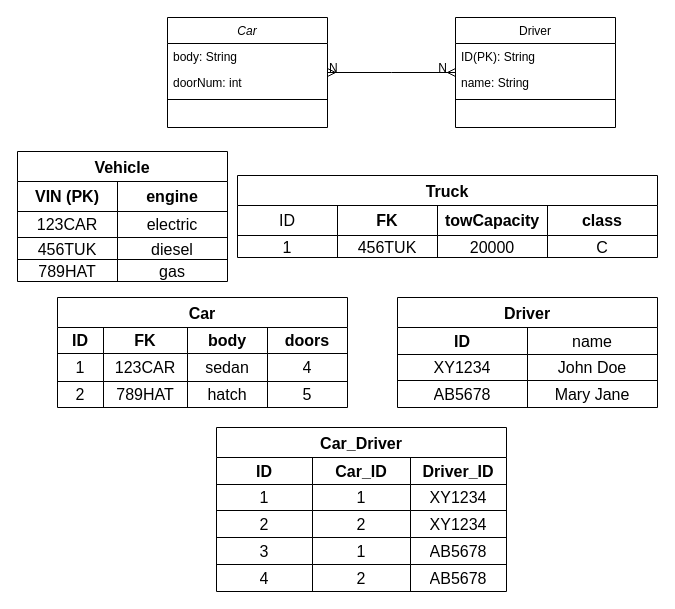
The draw.io diagram Portfolio2.drawio in micahsellis/UMLs, before the edit. Source tidied: cells renumbered, new cells numbered last; positions are measured from the earlier drawing's top-left corner, leaving out a move shared by most shapes. Both pictures are drawn from the tidied source at 100%, with x=0, y=0 at pixel (17, 17).
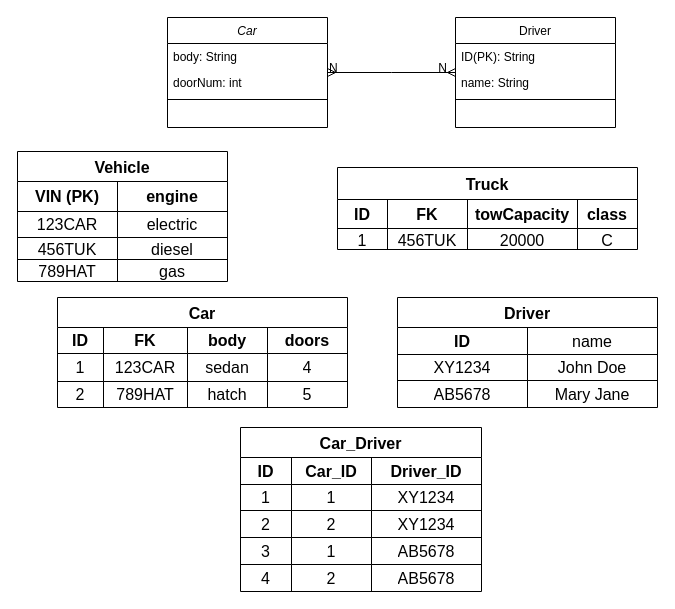
Above is the later version.

Change to the diagram source:
```diff
@@
     <mxCell id="39" value="Car_Driver" style="shape=table;startSize=30;childLayout=tableLayout;strokeColor=default;fontSize=16;fontStyle=1;" parent="1" vertex="1">
-      <mxGeometry x="199" y="410" width="290" height="164" as="geometry" />
+      <mxGeometry x="223" y="410" width="241" height="164" as="geometry" />
     </mxCell>
     <mxCell id="40" style="shape=tableRow;horizontal=0;startSize=0;swimlaneHead=0;swimlaneBody=0;strokeColor=inherit;top=0;left=0;bottom=0;right=0;fillColor=none;fontSize=16;" parent="39" vertex="1">
-      <mxGeometry y="30" width="290" height="27" as="geometry" />
+      <mxGeometry y="30" width="241" height="27" as="geometry" />
     </mxCell>
     <mxCell id="41" value="&lt;b&gt;ID&lt;/b&gt;" style="shape=partialRectangle;html=1;whiteSpace=wrap;strokeColor=inherit;overflow=hidden;fillColor=none;top=0;left=0;bottom=0;right=0;fontSize=16;" parent="40" vertex="1">
-      <mxGeometry width="96" height="27" as="geometry" />
+      <mxGeometry width="51" height="27" as="geometry" />
     </mxCell>
     <mxCell id="42" value="&lt;b&gt;Car_ID&lt;/b&gt;" style="shape=partialRectangle;html=1;whiteSpace=wrap;strokeColor=inherit;overflow=hidden;fillColor=none;top=0;left=0;bottom=0;right=0;fontSize=16;" parent="40" vertex="1">
-      <mxGeometry x="96" width="98" height="27" as="geometry" />
+      <mxGeometry x="51" width="80" height="27" as="geometry" />
     </mxCell>
     <mxCell id="43" value="&lt;b&gt;Driver_ID&lt;/b&gt;" style="shape=partialRectangle;html=1;whiteSpace=wrap;strokeColor=inherit;overflow=hidden;fillColor=none;top=0;left=0;bottom=0;right=0;fontSize=16;" parent="40" vertex="1">
-      <mxGeometry x="194" width="96" height="27" as="geometry" />
+      <mxGeometry x="131" width="110" height="27" as="geometry" />
     </mxCell>
     <mxCell id="44" style="shape=tableRow;horizontal=0;startSize=0;swimlaneHead=0;swimlaneBody=0;strokeColor=inherit;top=0;left=0;bottom=0;right=0;fillColor=none;fontSize=16;" parent="39" vertex="1">
-      <mxGeometry y="57" width="290" height="26" as="geometry" />
+      <mxGeometry y="57" width="241" height="26" as="geometry" />
     </mxCell>
     <mxCell id="45" value="1" style="shape=partialRectangle;html=1;whiteSpace=wrap;strokeColor=inherit;overflow=hidden;fillColor=none;top=0;left=0;bottom=0;right=0;fontSize=16;" parent="44" vertex="1">
-      <mxGeometry width="96" height="26" as="geometry" />
+      <mxGeometry width="51" height="26" as="geometry" />
     </mxCell>
     <mxCell id="46" value="1" style="shape=partialRectangle;html=1;whiteSpace=wrap;strokeColor=inherit;overflow=hidden;fillColor=none;top=0;left=0;bottom=0;right=0;fontSize=16;" parent="44" vertex="1">
-      <mxGeometry x="96" width="98" height="26" as="geometry" />
+      <mxGeometry x="51" width="80" height="26" as="geometry" />
     </mxCell>
     <mxCell id="47" value="XY1234" style="shape=partialRectangle;html=1;whiteSpace=wrap;strokeColor=inherit;overflow=hidden;fillColor=none;top=0;left=0;bottom=0;right=0;fontSize=16;" parent="44" vertex="1">
-      <mxGeometry x="194" width="96" height="26" as="geometry" />
+      <mxGeometry x="131" width="110" height="26" as="geometry" />
     </mxCell>
     <mxCell id="48" style="shape=tableRow;horizontal=0;startSize=0;swimlaneHead=0;swimlaneBody=0;strokeColor=inherit;top=0;left=0;bottom=0;right=0;fillColor=none;fontSize=16;" parent="39" vertex="1">
-      <mxGeometry y="83" width="290" height="27" as="geometry" />
+      <mxGeometry y="83" width="241" height="27" as="geometry" />
     </mxCell>
     <mxCell id="49" value="2" style="shape=partialRectangle;html=1;whiteSpace=wrap;strokeColor=inherit;overflow=hidden;fillColor=none;top=0;left=0;bottom=0;right=0;fontSize=16;" parent="48" vertex="1">
-      <mxGeometry width="96" height="27" as="geometry" />
+      <mxGeometry width="51" height="27" as="geometry" />
     </mxCell>
     <mxCell id="50" value="2" style="shape=partialRectangle;html=1;whiteSpace=wrap;strokeColor=inherit;overflow=hidden;fillColor=none;top=0;left=0;bottom=0;right=0;fontSize=16;" parent="48" vertex="1">
-      <mxGeometry x="96" width="98" height="27" as="geometry" />
+      <mxGeometry x="51" width="80" height="27" as="geometry" />
     </mxCell>
     <mxCell id="51" value="XY1234" style="shape=partialRectangle;html=1;whiteSpace=wrap;strokeColor=inherit;overflow=hidden;fillColor=none;top=0;left=0;bottom=0;right=0;fontSize=16;" parent="48" vertex="1">
-      <mxGeometry x="194" width="96" height="27" as="geometry" />
+      <mxGeometry x="131" width="110" height="27" as="geometry" />
     </mxCell>
     <mxCell id="52" style="shape=tableRow;horizontal=0;startSize=0;swimlaneHead=0;swimlaneBody=0;strokeColor=inherit;top=0;left=0;bottom=0;right=0;fillColor=none;fontSize=16;" parent="39" vertex="1">
-      <mxGeometry y="110" width="290" height="27" as="geometry" />
+      <mxGeometry y="110" width="241" height="27" as="geometry" />
     </mxCell>
     <mxCell id="53" value="3" style="shape=partialRectangle;html=1;whiteSpace=wrap;strokeColor=inherit;overflow=hidden;fillColor=none;top=0;left=0;bottom=0;right=0;fontSize=16;" parent="52" vertex="1">
-      <mxGeometry width="96" height="27" as="geometry" />
+      <mxGeometry width="51" height="27" as="geometry" />
     </mxCell>
     <mxCell id="54" value="1" style="shape=partialRectangle;html=1;whiteSpace=wrap;strokeColor=inherit;overflow=hidden;fillColor=none;top=0;left=0;bottom=0;right=0;fontSize=16;" parent="52" vertex="1">
-      <mxGeometry x="96" width="98" height="27" as="geometry" />
+      <mxGeometry x="51" width="80" height="27" as="geometry" />
     </mxCell>
     <mxCell id="55" value="AB5678" style="shape=partialRectangle;html=1;whiteSpace=wrap;strokeColor=inherit;overflow=hidden;fillColor=none;top=0;left=0;bottom=0;right=0;fontSize=16;" parent="52" vertex="1">
-      <mxGeometry x="194" width="96" height="27" as="geometry" />
+      <mxGeometry x="131" width="110" height="27" as="geometry" />
     </mxCell>
     <mxCell id="56" style="shape=tableRow;horizontal=0;startSize=0;swimlaneHead=0;swimlaneBody=0;strokeColor=inherit;top=0;left=0;bottom=0;right=0;fillColor=none;fontSize=16;" parent="39" vertex="1">
-      <mxGeometry y="137" width="290" height="27" as="geometry" />
+      <mxGeometry y="137" width="241" height="27" as="geometry" />
     </mxCell>
     <mxCell id="57" value="4" style="shape=partialRectangle;html=1;whiteSpace=wrap;strokeColor=inherit;overflow=hidden;fillColor=none;top=0;left=0;bottom=0;right=0;fontSize=16;" parent="56" vertex="1">
-      <mxGeometry width="96" height="27" as="geometry" />
+      <mxGeometry width="51" height="27" as="geometry" />
     </mxCell>
     <mxCell id="58" value="2" style="shape=partialRectangle;html=1;whiteSpace=wrap;strokeColor=inherit;overflow=hidden;fillColor=none;top=0;left=0;bottom=0;right=0;fontSize=16;" parent="56" vertex="1">
-      <mxGeometry x="96" width="98" height="27" as="geometry" />
+      <mxGeometry x="51" width="80" height="27" as="geometry" />
     </mxCell>
     <mxCell id="59" value="AB5678" style="shape=partialRectangle;html=1;whiteSpace=wrap;strokeColor=inherit;overflow=hidden;fillColor=none;top=0;left=0;bottom=0;right=0;fontSize=16;" parent="56" vertex="1">
-      <mxGeometry x="194" width="96" height="27" as="geometry" />
+      <mxGeometry x="131" width="110" height="27" as="geometry" />
     </mxCell>
-    <mxCell id="60" value="Truck" style="shape=table;startSize=30;childLayout=tableLayout;strokeColor=default;fontSize=16;fontStyle=1;" parent="1" vertex="1">
-      <mxGeometry x="220" y="158" width="420" height="82" as="geometry" />
+    <mxCell id="60" value="Truck" style="shape=table;startSize=32;childLayout=tableLayout;strokeColor=default;fontSize=16;fontStyle=1;" parent="1" vertex="1">
+      <mxGeometry x="320" y="150" width="300" height="82" as="geometry" />
     </mxCell>
     <mxCell id="61" style="shape=tableRow;horizontal=0;startSize=0;swimlaneHead=0;swimlaneBody=0;strokeColor=inherit;top=0;left=0;bottom=0;right=0;fillColor=none;fontSize=16;" parent="60" vertex="1">
-      <mxGeometry y="30" width="420" height="30" as="geometry" />
+      <mxGeometry y="32" width="300" height="29" as="geometry" />
     </mxCell>
-    <mxCell id="62" value="ID" style="shape=partialRectangle;html=1;whiteSpace=wrap;strokeColor=inherit;overflow=hidden;fillColor=none;top=0;left=0;bottom=0;right=0;fontSize=16;" parent="61" vertex="1">
-      <mxGeometry width="100" height="30" as="geometry" />
+    <mxCell id="62" value="&lt;b&gt;ID&lt;/b&gt;" style="shape=partialRectangle;html=1;whiteSpace=wrap;strokeColor=inherit;overflow=hidden;fillColor=none;top=0;left=0;bottom=0;right=0;fontSize=16;" parent="61" vertex="1">
+      <mxGeometry width="50" height="29" as="geometry" />
     </mxCell>
     <mxCell id="63" value="&lt;b&gt;FK&lt;/b&gt;" style="shape=partialRectangle;html=1;whiteSpace=wrap;strokeColor=inherit;overflow=hidden;fillColor=none;top=0;left=0;bottom=0;right=0;fontSize=16;" parent="61" vertex="1">
-      <mxGeometry x="100" width="100" height="30" as="geometry" />
+      <mxGeometry x="50" width="80" height="29" as="geometry" />
     </mxCell>
     <mxCell id="64" value="&lt;b&gt;towCapacity&lt;/b&gt;" style="shape=partialRectangle;html=1;whiteSpace=wrap;strokeColor=inherit;overflow=hidden;fillColor=none;top=0;left=0;bottom=0;right=0;fontSize=16;" parent="61" vertex="1">
-      <mxGeometry x="200" width="110" height="30" as="geometry" />
+      <mxGeometry x="130" width="110" height="29" as="geometry" />
     </mxCell>
     <mxCell id="65" value="class" style="shape=partialRectangle;html=1;whiteSpace=wrap;strokeColor=inherit;overflow=hidden;fillColor=none;top=0;left=0;bottom=0;right=0;fontSize=16;fontStyle=1;" parent="61" vertex="1">
-      <mxGeometry x="310" width="110" height="30" as="geometry" />
+      <mxGeometry x="240" width="60" height="29" as="geometry" />
     </mxCell>
     <mxCell id="66" style="shape=tableRow;horizontal=0;startSize=0;swimlaneHead=0;swimlaneBody=0;strokeColor=inherit;top=0;left=0;bottom=0;right=0;fillColor=none;fontSize=16;" parent="60" vertex="1">
-      <mxGeometry y="60" width="420" height="22" as="geometry" />
+      <mxGeometry y="61" width="300" height="21" as="geometry" />
     </mxCell>
     <mxCell id="67" value="1" style="shape=partialRectangle;html=1;whiteSpace=wrap;strokeColor=inherit;overflow=hidden;fillColor=none;top=0;left=0;bottom=0;right=0;fontSize=16;" parent="66" vertex="1">
-      <mxGeometry width="100" height="22" as="geometry" />
+      <mxGeometry width="50" height="21" as="geometry" />
     </mxCell>
     <mxCell id="68" value="456TUK" style="shape=partialRectangle;html=1;whiteSpace=wrap;strokeColor=inherit;overflow=hidden;fillColor=none;top=0;left=0;bottom=0;right=0;fontSize=16;" parent="66" vertex="1">
-      <mxGeometry x="100" width="100" height="22" as="geometry" />
+      <mxGeometry x="50" width="80" height="21" as="geometry" />
     </mxCell>
     <mxCell id="69" value="20000" style="shape=partialRectangle;html=1;whiteSpace=wrap;strokeColor=inherit;overflow=hidden;fillColor=none;top=0;left=0;bottom=0;right=0;fontSize=16;" parent="66" vertex="1">
-      <mxGeometry x="200" width="110" height="22" as="geometry" />
+      <mxGeometry x="130" width="110" height="21" as="geometry" />
     </mxCell>
     <mxCell id="70" value="C" style="shape=partialRectangle;html=1;whiteSpace=wrap;strokeColor=inherit;overflow=hidden;fillColor=none;top=0;left=0;bottom=0;right=0;fontSize=16;" parent="66" vertex="1">
-      <mxGeometry x="310" width="110" height="22" as="geometry" />
+      <mxGeometry x="240" width="60" height="21" as="geometry" />
     </mxCell>
```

**The problem**
Lines in the data that hold "Truck" must be located and copied.

**Result below**
-    <mxCell id="60" value="Truck" style="shape=table;startSize=30;childLayout=tableLayout;strokeColor=default;fontSize=16;fontStyle=1;" parent="1" vertex="1">
+    <mxCell id="60" value="Truck" style="shape=table;startSize=32;childLayout=tableLayout;strokeColor=default;fontSize=16;fontStyle=1;" parent="1" vertex="1">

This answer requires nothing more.